- what we pay attention to
- what we respond to
- what motivates us
- how we interact with the people around us
- the kind of language that will influence us
As the name implies, metaprograms are at a different logical level to our other mental ‘programs’ such as strategies. They influence the type of information fed into our strategies, the goals we set for ourselves, the way we make decisions, and the motivation behind our strategies.
When you understand metaprograms, you will be able to see very quickly, from a minute or two’s conversation with a person, what motivates that person and how to communicate with them in a way that makes it easy for them to understand – and act on – your suggestions.
History Of Metaprograms
The term ‘metaprogramming’ first appeared in John C Lilly’s book Programming and Metaprogramming in the Human Biocomputer (1968). Lilly presented the human nervous system as a biological computer, running ‘programs’ either hard-wired or learned. ‘Metaprogramming’ as Lilly describes it is changing the central control system so that we can learn more quickly and select more useful programs.
Richard Bandler introduced the idea of metaprograms to NLP in the late 70s, as a way that people maintained coherence in their cognitive patterns.
Leslie Cameron-Bandler and others investigated further, using the Meta Model to identify a list of Meta Program patterns for use in therapy which eventually grew to around 60. One of her students, Rodger Bailey, simplifed the model into 14 patterns for use in a business context – the LAB Profile (Language And Behaviour patterns) as set out in Shelle Rose Charvet’s excellent book Words That Change Minds.
Tad James and Wyatt Woodsmall’s book Time Line Therapy and The Basis Of Personality presents a very similar simplified set of patterns, and links them to Jungian personality characteristics as used in the Myers-Briggs Type Indicator – not entirely convincingly in my view, but then I’m not a MBTI expert.
What Metaprograms Are Not
(Although you’ll sometimes find people using them as if they are):

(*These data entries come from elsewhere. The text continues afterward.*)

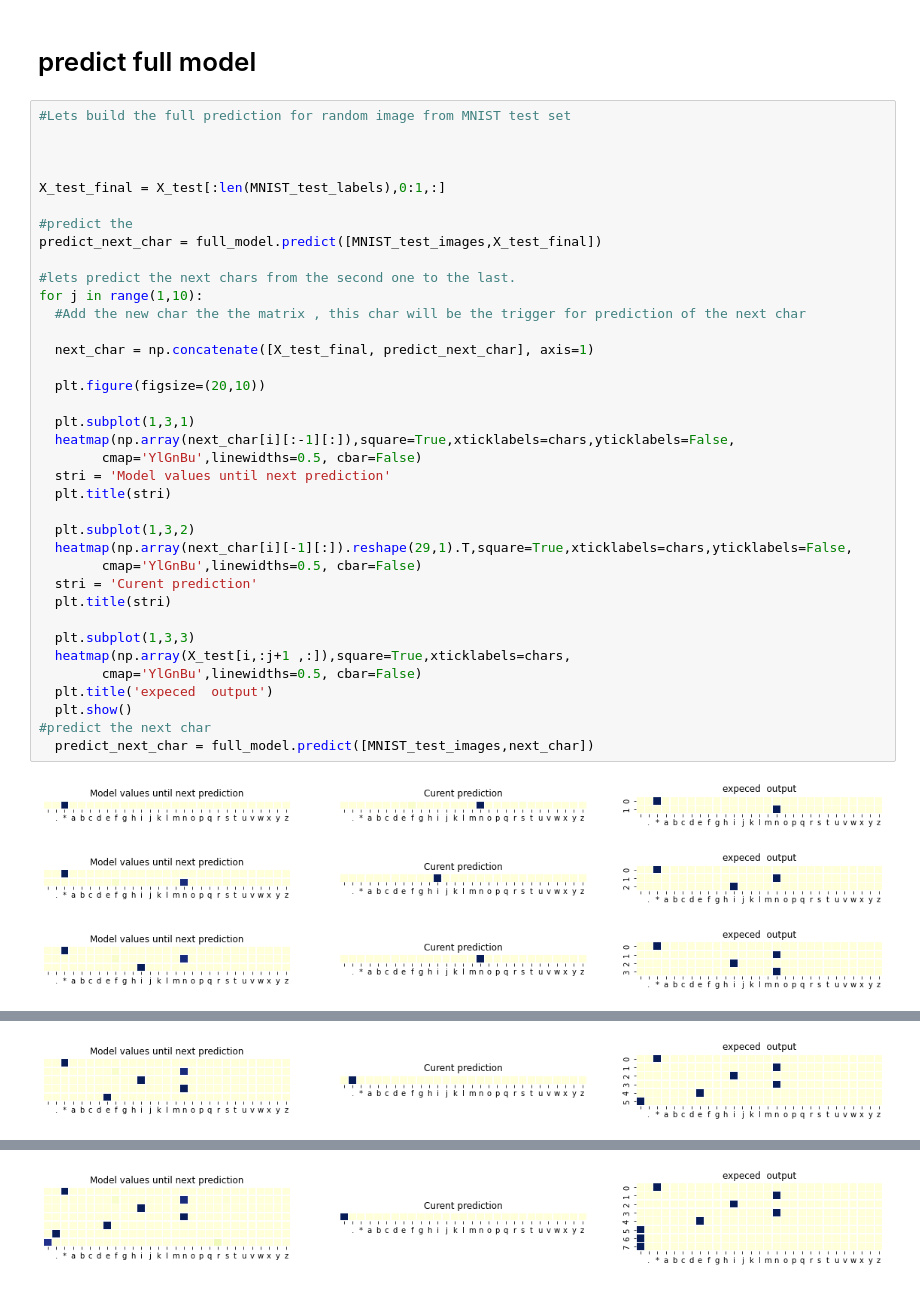
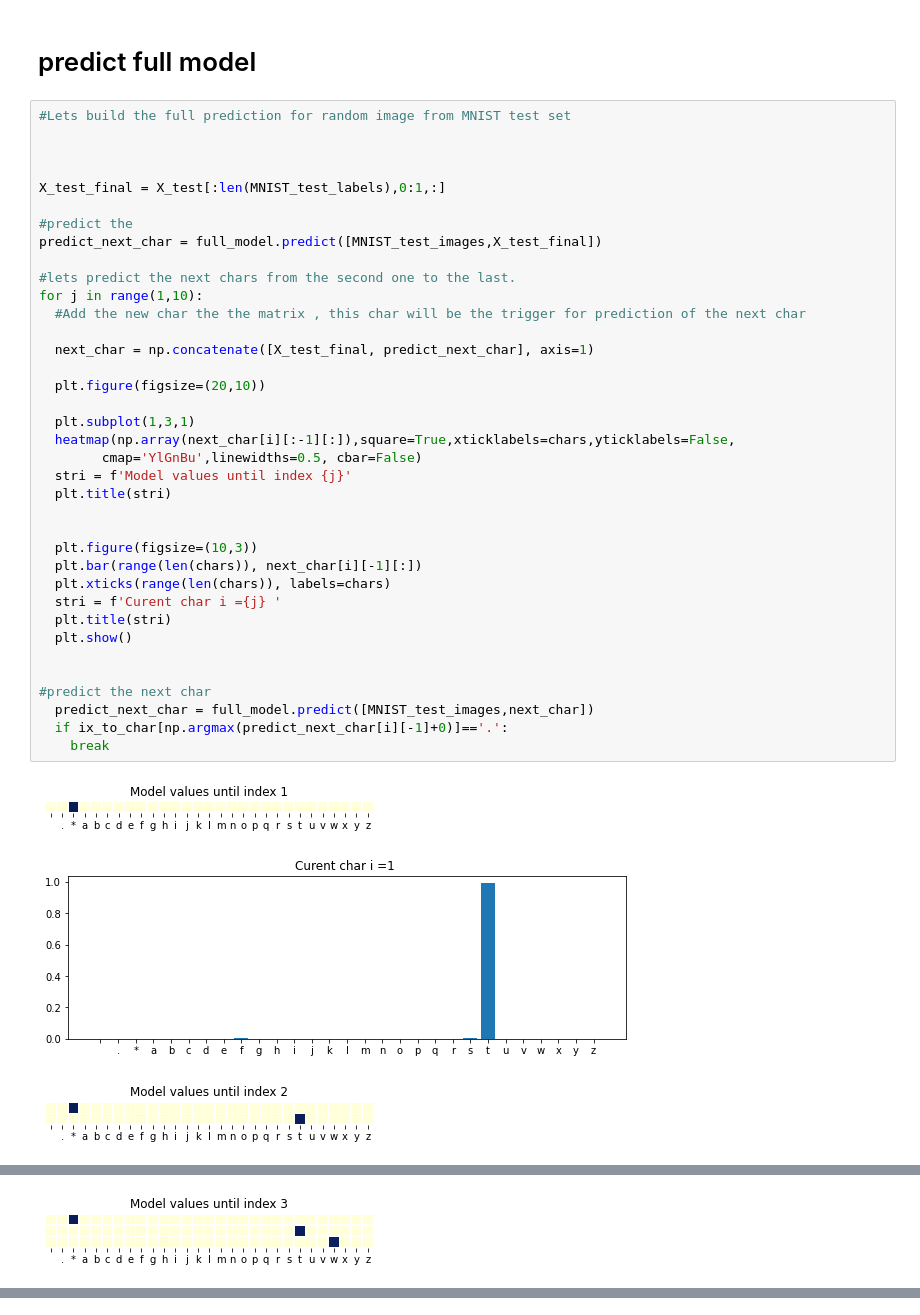
Before and after one commit to JustAlex5/deep_learning, a Jupyter notebook: Final_prj.ipynb, the cells around one changed output, grey strips where cells are left out. Saved outputs shown, nothing was run; the diff lists cells and outputs as text.

```diff
--- a/Final_prj.ipynb
+++ b/Final_prj.ipynb
@@ -333,41 +344,41 @@ heatmap(np.array(preicted_test[i]),square=True,xticklabels=chars,
 # %%
 #Lets build the full prediction for random image from MNIST test set
 
 
 
 X_test_final = X_test[:len(MNIST_test_labels),0:1,:]
 
 #predict the
 predict_next_char = full_model.predict([MNIST_test_images,X_test_final])
 
 #lets predict the next chars from the second one to the last.
 for j in range(1,10):
   #Add the new char the the matrix , this char will be the trigger for prediction of the next char
 
   next_char = np.concatenate([X_test_final, predict_next_char], axis=1)
 
   plt.figure(figsize=(20,10))
 
   plt.subplot(1,3,1)
   heatmap(np.array(next_char[i][:-1][:]),square=True,xticklabels=chars,yticklabels=False,
         cmap='YlGnBu',linewidths=0.5, cbar=False)
-  stri = 'Model values until next prediction'
+  stri = f'Model values until index {j}'
   plt.title(stri)
 
-  plt.subplot(1,3,2)
-  heatmap(np.array(next_char[i][-1][:]).reshape(29,1).T,square=True,xticklabels=chars,yticklabels=False,
-        cmap='YlGnBu',linewidths=0.5, cbar=False)
-  stri = 'Curent prediction'
+
+  plt.figure(figsize=(10,3))
+  plt.bar(range(len(chars)), next_char[i][-1][:])
+  plt.xticks(range(len(chars)), labels=chars)
+  stri = f'Curent char i ={j} '
   plt.title(stri)
+  plt.show()
 
-  plt.subplot(1,3,3)
-  heatmap(np.array(X_test[i,:j+1 ,:]),square=True,xticklabels=chars,
-        cmap='YlGnBu',linewidths=0.5, cbar=False)
-  plt.title('expeced  output')
-  plt.show()
+
 #predict the next char
   predict_next_char = full_model.predict([MNIST_test_images,next_char])
+  if ix_to_char[np.argmax(predict_next_char[i][-1]+0)]=='.':
+    break
 # %% [output]
-[figure, old version]
+[figure, new version]
-[figure, old version]
+[figure, new version]
-[figure, old version]
+[figure, new version]
@@ -375 +386 @@ for j in range(1,10):
-[figure, old version]
+[figure, new version]
@@ -377 +387,0 @@ for j in range(1,10):
-[figure, removed]
```
Also changed, not shown: parts of 19 cells of this notebook.
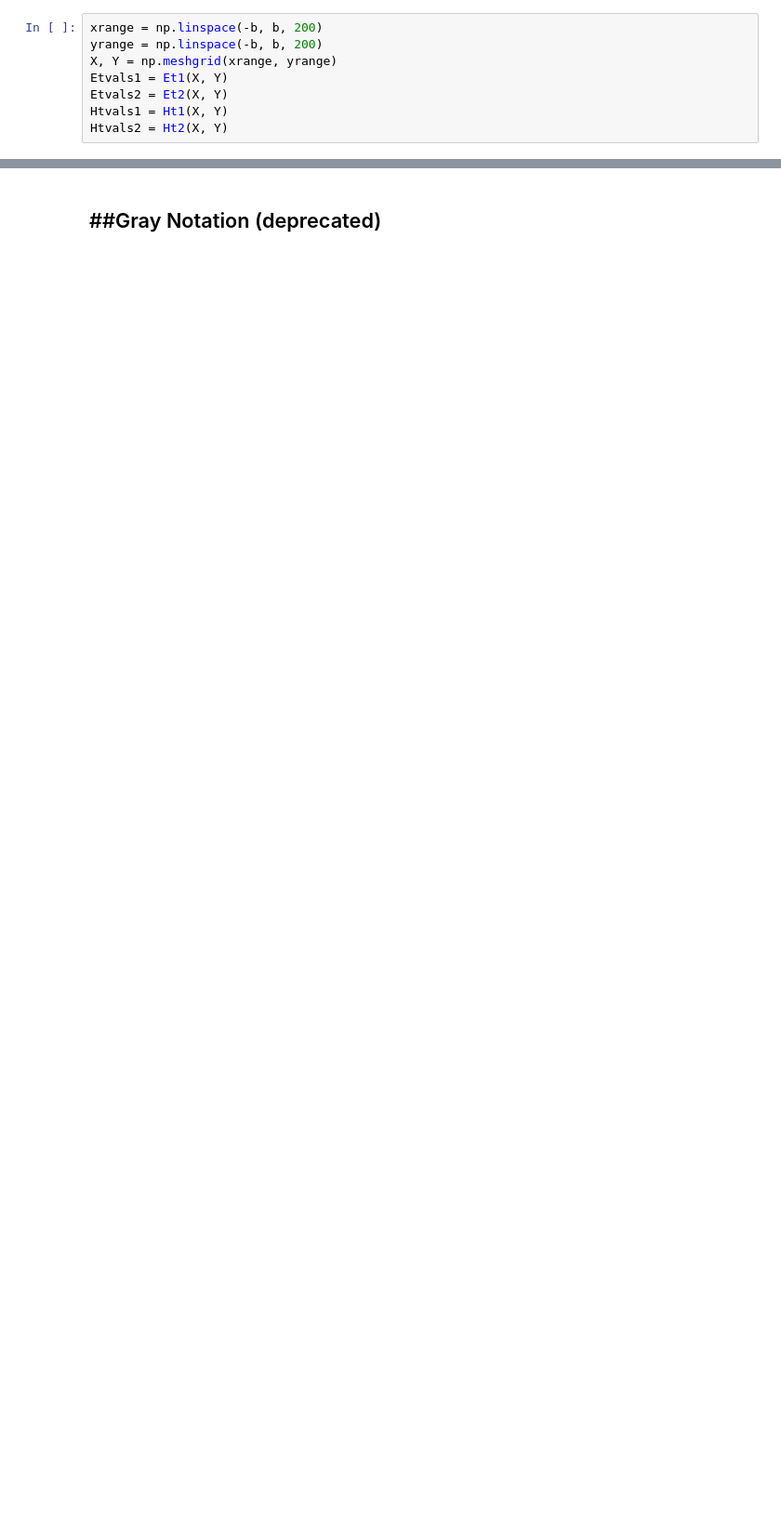
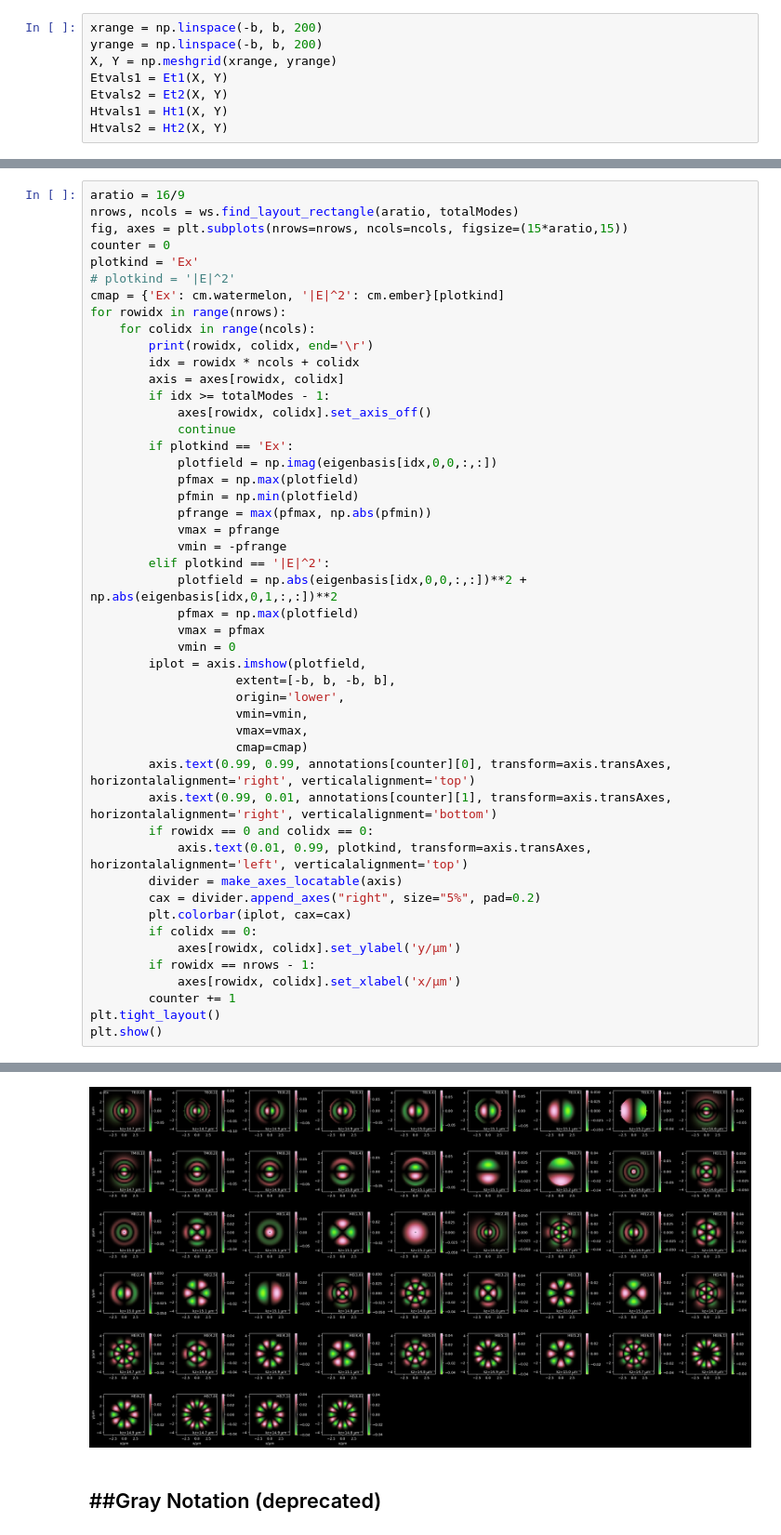
Before and after one commit to zia-lab/wavesight, a Jupyter notebook: wavesight.ipynb, the cells around one changed output, grey strips where cells are left out. Shown at 93% size. Drawn from its saved outputs; the diff is of its cells as text; blank space fills up the shorter version.

```diff
--- a/wavesight.ipynb
+++ b/wavesight.ipynb
@@ -240,0 +649,49 @@ plt.show()
+# %%
+aratio = 16/9
+nrows, ncols = ws.find_layout_rectangle(aratio, totalModes)
+fig, axes = plt.subplots(nrows=nrows, ncols=ncols, figsize=(15*aratio,15))
+counter = 0
+plotkind = 'Ex'
+# plotkind = '|E|^2'
+cmap = {'Ex': cm.watermelon, '|E|^2': cm.ember}[plotkind]
+for rowidx in range(nrows):
+    for colidx in range(ncols):
+        print(rowidx, colidx, end='\r')
+        idx = rowidx * ncols + colidx
+        axis = axes[rowidx, colidx]
+        if idx >= totalModes - 1:
+            axes[rowidx, colidx].set_axis_off()
+            continue
+        if plotkind == 'Ex':
+            plotfield = np.imag(eigenbasis[idx,0,0,:,:])
+            pfmax = np.max(plotfield)
+            pfmin = np.min(plotfield)
+            pfrange = max(pfmax, np.abs(pfmin))
+            vmax = pfrange
+            vmin = -pfrange
+        elif plotkind == '|E|^2':
+            plotfield = np.abs(eigenbasis[idx,0,0,:,:])**2 + np.abs(eigenbasis[idx,0,1,:,:])**2
+            pfmax = np.max(plotfield)
+            vmax = pfmax
+            vmin = 0
+        iplot = axis.imshow(plotfield,
+                    extent=[-b, b, -b, b],
+                    origin='lower',
+                    vmin=vmin,
+                    vmax=vmax,
+                    cmap=cmap)
+        axis.text(0.99, 0.99, annotations[counter][0], transform=axis.transAxes, horizontalalignment='right', verticalalignment='top')
+        axis.text(0.99, 0.01, annotations[counter][1], transform=axis.transAxes, horizontalalignment='right', verticalalignment='bottom')
+        if rowidx == 0 and colidx == 0:
+            axis.text(0.01, 0.99, plotkind, transform=axis.transAxes, horizontalalignment='left', verticalalignment='top')
+        divider = make_axes_locatable(axis)
+        cax = divider.append_axes("right", size="5%", pad=0.2)
+        plt.colorbar(iplot, cax=cax)
+        if colidx == 0:
+            axes[rowidx, colidx].set_ylabel('y/µm')
+        if rowidx == nrows - 1:
+            axes[rowidx, colidx].set_xlabel('x/µm')
+        counter += 1
+plt.tight_layout()
+plt.show()
+# %% [output]
@@ -241,3 +699,4 @@ plt.show()
+[figure, added]
 # %% [markdown]
 ## ##Gray Notation (deprecated)
 # %%
```
Also changed, not shown: parts of 20 cells of this notebook, 4 other files.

- A way of putting people into boxes at the Identity level! They may be influenced by context and the person’s emotional state.
- Either/or – instead, each metaprogram is like a spectrum and most people will be somewhere between the extreme ends
- Absolute. Metaprograms are context-dependent – for example, people tend to be more detail-focused about subjects that interest them.
Note: you will often see them referred to by British NLP trainers as ‘metaprogrammes’. It’s a very detail-focused point, some might say nit-picky, but I think this is a mistake. Why? Because the ‘program’ bit is an analogy to computer programming.
It’s been 25 years since I quit the IT industry, so things may have changed, but even in the UK the ‘American’ spelling of ‘program’ was universally used – so we should follow that and spell it ‘metaprograms’.